Excerpted data:
++++++++

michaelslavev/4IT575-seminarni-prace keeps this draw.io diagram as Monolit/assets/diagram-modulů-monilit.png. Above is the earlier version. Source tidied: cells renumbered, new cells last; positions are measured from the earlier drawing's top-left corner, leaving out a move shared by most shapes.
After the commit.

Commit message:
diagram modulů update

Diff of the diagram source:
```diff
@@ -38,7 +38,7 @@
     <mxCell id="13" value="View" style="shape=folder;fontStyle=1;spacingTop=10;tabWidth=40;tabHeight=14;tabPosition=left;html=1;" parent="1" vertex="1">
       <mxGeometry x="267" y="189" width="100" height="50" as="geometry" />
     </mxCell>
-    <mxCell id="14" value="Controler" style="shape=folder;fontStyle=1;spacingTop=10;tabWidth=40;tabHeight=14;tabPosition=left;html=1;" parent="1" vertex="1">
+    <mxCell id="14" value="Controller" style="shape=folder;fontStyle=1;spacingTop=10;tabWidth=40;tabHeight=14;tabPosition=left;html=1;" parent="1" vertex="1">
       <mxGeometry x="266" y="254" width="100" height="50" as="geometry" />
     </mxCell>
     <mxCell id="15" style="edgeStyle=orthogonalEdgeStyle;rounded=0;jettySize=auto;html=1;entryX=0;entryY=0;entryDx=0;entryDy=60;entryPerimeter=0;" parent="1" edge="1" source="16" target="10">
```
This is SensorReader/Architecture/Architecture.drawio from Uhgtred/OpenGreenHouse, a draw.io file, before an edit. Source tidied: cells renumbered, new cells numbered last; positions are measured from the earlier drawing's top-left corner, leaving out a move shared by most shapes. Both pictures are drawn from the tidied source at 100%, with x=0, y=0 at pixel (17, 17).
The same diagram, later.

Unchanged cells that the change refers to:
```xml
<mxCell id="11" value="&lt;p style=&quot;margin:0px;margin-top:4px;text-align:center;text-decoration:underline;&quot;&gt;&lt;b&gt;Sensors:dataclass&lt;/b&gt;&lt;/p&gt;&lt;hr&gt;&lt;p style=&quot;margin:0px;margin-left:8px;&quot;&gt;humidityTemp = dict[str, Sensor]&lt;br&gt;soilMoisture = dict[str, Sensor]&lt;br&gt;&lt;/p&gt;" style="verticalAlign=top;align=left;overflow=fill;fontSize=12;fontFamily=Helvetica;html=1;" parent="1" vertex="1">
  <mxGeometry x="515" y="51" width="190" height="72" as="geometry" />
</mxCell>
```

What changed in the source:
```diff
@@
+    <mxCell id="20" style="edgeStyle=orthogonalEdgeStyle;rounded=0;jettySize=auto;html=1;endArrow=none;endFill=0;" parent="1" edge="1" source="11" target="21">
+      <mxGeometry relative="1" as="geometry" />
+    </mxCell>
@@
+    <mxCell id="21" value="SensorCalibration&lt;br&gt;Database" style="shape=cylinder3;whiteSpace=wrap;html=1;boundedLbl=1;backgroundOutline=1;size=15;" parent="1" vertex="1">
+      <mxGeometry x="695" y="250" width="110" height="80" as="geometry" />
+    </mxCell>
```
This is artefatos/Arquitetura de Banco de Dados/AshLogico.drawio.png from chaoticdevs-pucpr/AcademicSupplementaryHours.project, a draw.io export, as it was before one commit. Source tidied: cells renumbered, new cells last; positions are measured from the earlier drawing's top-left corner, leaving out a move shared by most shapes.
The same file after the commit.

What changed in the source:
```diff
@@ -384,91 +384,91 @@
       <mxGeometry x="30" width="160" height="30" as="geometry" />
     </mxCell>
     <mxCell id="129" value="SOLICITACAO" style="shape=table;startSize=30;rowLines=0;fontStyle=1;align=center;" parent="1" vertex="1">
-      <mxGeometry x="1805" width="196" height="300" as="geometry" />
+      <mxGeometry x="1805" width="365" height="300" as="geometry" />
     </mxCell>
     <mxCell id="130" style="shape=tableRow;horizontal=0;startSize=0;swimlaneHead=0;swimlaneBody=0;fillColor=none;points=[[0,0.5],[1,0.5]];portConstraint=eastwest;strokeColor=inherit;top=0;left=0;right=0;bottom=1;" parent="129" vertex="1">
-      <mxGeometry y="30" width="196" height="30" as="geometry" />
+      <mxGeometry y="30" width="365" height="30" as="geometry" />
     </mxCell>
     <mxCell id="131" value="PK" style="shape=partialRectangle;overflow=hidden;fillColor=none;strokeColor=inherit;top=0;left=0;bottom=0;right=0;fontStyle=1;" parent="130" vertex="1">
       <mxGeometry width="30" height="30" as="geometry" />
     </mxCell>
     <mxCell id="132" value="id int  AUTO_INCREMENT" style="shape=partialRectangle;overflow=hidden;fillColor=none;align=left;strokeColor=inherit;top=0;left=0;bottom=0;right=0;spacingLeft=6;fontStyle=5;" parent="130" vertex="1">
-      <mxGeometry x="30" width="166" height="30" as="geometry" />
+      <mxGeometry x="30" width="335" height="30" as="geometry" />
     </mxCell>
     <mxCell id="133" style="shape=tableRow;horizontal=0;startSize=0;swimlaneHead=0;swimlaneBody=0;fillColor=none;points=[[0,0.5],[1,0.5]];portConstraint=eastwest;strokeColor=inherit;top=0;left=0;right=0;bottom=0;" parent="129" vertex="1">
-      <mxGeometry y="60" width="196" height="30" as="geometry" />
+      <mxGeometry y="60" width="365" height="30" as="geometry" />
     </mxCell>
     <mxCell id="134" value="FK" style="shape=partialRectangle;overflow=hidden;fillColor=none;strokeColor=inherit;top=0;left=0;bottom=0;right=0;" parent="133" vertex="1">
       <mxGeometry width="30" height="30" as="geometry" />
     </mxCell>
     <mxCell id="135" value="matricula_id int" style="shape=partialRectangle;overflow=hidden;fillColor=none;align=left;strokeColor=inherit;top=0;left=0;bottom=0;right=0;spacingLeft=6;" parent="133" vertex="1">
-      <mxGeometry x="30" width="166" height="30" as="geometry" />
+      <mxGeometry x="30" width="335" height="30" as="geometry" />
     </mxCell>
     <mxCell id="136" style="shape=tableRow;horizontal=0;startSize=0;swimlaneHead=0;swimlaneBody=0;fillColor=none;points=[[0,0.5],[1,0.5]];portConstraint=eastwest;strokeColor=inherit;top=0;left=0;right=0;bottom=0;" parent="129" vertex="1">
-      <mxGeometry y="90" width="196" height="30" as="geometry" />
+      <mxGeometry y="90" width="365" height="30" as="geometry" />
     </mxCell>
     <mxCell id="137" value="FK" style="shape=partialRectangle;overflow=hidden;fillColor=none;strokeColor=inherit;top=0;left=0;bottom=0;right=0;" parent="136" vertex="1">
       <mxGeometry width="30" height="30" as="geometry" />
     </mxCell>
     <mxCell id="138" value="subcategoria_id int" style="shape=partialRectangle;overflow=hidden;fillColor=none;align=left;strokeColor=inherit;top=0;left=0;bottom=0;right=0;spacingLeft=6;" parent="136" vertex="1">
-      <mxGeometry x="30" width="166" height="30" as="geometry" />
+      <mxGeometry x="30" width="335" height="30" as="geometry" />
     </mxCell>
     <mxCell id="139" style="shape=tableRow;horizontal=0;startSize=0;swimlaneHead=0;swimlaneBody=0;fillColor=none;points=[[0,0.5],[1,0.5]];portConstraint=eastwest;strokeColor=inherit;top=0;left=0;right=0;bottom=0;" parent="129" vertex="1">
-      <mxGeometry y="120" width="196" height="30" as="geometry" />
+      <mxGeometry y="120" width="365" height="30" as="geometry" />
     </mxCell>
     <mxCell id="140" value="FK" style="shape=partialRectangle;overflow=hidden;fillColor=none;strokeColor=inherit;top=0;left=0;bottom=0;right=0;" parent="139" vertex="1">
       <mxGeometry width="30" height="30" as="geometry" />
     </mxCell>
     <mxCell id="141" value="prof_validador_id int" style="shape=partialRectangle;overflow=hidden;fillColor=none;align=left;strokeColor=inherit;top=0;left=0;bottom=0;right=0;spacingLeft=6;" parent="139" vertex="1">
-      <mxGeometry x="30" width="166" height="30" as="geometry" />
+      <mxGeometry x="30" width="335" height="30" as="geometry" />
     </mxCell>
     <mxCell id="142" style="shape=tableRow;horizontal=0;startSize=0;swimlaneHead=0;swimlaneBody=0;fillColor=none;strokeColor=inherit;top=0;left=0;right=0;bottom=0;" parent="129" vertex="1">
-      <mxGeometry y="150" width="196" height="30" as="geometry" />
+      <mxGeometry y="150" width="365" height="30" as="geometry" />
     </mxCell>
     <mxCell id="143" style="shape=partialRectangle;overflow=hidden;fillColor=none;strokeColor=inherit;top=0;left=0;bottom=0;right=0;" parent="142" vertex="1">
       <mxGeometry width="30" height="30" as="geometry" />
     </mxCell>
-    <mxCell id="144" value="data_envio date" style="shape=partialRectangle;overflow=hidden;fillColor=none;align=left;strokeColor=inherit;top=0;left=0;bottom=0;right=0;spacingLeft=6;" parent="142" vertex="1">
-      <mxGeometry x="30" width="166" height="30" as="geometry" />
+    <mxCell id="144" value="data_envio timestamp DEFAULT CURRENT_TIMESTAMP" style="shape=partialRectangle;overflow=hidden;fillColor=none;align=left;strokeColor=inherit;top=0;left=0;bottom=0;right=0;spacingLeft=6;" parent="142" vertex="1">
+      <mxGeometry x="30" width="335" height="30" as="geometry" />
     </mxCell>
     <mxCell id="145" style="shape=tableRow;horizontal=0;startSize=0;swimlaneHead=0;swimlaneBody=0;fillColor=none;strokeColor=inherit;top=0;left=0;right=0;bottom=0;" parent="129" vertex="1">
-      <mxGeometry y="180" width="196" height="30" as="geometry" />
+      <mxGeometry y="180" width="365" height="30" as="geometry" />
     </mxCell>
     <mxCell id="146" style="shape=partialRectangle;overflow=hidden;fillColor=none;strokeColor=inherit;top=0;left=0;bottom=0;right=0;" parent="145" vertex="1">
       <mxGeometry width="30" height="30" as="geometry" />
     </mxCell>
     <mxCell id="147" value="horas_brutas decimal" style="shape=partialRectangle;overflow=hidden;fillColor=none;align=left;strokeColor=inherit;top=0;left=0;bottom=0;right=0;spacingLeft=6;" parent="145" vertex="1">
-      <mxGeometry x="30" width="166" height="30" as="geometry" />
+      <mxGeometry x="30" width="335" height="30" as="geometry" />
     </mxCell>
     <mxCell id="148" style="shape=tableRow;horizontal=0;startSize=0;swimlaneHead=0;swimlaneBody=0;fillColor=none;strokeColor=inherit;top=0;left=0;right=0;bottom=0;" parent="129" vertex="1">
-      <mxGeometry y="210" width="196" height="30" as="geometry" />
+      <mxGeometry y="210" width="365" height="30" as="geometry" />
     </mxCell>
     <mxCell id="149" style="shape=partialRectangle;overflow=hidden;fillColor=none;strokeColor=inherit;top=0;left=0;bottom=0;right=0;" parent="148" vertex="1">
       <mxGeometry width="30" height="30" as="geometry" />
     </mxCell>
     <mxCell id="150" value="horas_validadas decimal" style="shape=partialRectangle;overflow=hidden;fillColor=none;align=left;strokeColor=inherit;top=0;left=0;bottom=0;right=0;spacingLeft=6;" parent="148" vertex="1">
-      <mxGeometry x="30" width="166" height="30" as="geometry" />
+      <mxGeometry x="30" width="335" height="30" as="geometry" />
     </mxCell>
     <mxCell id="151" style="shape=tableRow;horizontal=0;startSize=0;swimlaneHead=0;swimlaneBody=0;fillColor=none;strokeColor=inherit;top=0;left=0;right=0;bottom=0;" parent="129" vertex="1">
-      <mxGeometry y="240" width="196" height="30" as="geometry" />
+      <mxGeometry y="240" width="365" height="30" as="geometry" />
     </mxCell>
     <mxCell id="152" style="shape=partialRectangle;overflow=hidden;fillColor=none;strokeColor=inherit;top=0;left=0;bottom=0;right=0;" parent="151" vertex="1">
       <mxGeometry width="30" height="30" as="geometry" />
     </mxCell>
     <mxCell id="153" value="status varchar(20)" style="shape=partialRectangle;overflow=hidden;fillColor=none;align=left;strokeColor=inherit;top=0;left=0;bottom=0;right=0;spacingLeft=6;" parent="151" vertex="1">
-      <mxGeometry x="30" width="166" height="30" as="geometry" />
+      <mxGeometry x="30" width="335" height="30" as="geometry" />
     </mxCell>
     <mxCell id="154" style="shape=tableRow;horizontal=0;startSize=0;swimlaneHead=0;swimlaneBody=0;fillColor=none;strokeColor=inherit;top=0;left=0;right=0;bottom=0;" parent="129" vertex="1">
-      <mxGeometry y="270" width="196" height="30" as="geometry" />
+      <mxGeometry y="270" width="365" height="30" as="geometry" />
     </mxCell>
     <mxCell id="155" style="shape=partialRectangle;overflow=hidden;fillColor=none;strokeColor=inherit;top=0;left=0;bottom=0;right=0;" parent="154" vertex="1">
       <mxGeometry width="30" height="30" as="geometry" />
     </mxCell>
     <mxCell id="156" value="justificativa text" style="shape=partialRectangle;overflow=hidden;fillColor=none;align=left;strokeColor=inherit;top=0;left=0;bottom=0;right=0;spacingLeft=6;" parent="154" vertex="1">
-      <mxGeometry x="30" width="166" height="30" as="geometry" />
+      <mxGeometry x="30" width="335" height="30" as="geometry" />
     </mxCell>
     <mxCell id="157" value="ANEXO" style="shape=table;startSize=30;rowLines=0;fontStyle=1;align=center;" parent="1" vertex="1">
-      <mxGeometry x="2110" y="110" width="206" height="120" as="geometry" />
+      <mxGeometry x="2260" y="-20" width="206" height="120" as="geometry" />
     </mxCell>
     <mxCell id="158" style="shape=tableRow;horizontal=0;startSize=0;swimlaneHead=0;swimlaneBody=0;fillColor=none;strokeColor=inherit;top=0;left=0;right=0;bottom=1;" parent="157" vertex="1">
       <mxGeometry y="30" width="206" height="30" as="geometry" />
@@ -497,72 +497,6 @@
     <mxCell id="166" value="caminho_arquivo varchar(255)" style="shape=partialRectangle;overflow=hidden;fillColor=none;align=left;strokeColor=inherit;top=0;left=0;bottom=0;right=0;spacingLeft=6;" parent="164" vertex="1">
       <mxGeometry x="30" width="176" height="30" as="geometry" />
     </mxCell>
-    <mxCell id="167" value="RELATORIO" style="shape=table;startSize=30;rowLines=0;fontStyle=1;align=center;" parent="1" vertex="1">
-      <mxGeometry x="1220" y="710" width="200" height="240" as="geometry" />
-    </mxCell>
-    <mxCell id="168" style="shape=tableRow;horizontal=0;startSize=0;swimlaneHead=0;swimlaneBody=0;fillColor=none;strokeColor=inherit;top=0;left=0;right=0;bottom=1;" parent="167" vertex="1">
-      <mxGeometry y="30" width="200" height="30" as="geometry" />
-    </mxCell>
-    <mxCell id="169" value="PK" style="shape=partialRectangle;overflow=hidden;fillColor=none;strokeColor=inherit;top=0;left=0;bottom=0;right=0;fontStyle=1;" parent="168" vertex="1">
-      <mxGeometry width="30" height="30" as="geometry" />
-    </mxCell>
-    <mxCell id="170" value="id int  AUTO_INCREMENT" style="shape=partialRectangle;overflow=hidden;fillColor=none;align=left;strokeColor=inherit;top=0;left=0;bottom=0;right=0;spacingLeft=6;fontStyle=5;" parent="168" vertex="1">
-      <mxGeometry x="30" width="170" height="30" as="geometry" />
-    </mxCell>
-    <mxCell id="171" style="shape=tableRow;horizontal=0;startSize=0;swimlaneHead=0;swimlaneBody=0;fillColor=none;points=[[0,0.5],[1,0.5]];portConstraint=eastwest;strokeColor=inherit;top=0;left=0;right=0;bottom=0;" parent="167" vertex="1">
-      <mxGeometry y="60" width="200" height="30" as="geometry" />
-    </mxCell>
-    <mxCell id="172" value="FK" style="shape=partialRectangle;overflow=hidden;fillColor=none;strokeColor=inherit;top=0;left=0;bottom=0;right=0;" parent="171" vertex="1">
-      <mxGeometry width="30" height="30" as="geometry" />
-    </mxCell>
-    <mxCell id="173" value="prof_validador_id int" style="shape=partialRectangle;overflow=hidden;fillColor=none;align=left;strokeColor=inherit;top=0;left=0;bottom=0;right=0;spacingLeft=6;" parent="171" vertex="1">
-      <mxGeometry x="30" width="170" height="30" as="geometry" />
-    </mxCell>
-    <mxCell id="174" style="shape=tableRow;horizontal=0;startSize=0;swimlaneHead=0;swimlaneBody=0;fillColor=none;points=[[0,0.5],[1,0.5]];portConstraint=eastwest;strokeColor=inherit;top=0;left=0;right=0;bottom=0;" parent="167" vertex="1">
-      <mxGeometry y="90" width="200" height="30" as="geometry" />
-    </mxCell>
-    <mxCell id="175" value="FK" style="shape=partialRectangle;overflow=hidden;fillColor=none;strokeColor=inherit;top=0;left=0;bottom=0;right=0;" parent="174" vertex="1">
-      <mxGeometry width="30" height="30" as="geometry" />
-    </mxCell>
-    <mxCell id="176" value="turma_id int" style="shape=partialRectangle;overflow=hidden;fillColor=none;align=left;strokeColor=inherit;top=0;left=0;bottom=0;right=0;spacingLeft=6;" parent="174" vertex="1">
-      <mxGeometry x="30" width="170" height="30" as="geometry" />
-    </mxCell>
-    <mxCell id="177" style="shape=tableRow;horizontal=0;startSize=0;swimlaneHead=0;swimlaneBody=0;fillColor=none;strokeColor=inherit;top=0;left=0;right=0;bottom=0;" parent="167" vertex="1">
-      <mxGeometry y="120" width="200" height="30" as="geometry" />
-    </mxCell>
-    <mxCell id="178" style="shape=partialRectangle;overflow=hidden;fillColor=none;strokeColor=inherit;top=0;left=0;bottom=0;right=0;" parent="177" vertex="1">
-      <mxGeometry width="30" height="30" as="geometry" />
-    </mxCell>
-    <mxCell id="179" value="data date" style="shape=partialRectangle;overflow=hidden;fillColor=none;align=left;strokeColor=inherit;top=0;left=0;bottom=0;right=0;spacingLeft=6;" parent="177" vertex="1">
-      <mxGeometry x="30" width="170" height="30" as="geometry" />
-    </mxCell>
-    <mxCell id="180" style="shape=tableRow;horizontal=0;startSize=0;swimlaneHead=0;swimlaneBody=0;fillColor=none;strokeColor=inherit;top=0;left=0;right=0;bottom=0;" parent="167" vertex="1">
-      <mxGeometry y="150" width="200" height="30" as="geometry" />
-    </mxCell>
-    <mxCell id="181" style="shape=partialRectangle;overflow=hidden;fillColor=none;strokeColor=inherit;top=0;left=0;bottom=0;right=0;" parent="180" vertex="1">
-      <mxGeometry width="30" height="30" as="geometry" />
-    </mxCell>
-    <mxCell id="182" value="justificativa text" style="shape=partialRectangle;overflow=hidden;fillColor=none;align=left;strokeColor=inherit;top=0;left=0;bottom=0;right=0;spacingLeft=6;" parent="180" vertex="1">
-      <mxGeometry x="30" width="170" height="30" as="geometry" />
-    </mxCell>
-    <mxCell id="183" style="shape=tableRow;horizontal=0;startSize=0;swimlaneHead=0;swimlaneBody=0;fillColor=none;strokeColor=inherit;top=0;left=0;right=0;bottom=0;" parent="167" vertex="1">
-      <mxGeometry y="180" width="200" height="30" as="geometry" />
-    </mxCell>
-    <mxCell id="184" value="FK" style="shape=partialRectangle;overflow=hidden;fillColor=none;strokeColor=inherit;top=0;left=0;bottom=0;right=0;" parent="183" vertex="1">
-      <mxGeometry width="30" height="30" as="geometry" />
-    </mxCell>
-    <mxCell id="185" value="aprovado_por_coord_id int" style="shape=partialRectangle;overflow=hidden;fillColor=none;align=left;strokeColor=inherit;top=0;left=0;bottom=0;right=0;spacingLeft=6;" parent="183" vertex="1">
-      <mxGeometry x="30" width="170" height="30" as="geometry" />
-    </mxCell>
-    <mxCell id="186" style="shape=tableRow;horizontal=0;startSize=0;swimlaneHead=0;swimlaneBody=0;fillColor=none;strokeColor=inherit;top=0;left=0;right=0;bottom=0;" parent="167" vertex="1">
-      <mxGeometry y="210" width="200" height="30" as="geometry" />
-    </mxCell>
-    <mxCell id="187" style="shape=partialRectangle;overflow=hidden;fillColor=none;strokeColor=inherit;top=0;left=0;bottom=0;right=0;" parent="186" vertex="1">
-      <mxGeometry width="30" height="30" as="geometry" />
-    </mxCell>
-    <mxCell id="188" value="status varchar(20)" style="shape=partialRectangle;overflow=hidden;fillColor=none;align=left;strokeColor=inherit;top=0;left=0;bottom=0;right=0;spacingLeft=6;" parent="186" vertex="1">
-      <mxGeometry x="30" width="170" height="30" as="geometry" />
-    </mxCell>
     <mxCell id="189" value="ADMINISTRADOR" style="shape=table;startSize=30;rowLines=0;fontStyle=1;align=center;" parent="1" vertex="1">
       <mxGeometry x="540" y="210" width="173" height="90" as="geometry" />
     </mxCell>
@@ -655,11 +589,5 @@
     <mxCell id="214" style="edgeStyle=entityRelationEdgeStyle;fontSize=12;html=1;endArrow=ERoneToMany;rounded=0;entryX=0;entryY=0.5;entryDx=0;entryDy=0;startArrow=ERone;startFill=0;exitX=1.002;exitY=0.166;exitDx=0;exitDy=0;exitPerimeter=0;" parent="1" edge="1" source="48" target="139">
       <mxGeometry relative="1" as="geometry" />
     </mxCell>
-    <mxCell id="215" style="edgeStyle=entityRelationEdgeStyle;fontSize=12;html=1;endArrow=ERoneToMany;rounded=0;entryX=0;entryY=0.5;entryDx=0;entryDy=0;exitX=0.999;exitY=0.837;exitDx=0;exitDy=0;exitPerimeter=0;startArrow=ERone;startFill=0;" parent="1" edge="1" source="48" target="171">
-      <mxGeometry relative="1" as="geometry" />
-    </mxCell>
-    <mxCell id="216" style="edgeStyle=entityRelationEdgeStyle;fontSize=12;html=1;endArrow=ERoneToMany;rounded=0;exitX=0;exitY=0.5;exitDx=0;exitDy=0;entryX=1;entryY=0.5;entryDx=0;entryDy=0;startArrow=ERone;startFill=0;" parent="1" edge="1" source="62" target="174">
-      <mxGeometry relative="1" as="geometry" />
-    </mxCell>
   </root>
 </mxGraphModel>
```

++++++++

What the exercise asks: Only the lines containing the string "orthogonalEdgeStyle" are needed; pull them out of the records.

Written answer:
     <mxCell id="15" style="edgeStyle=orthogonalEdgeStyle;rounded=0;jettySize=auto;html=1;entryX=0;entryY=0;entryDx=0;entryDy=60;entryPerimeter=0;" parent="1" edge="1" source="16" target="10">
+    <mxCell id="20" style="edgeStyle=orthogonalEdgeStyle;rounded=0;jettySize=auto;html=1;endArrow=none;endFill=0;" parent="1" edge="1" source="11" target="21">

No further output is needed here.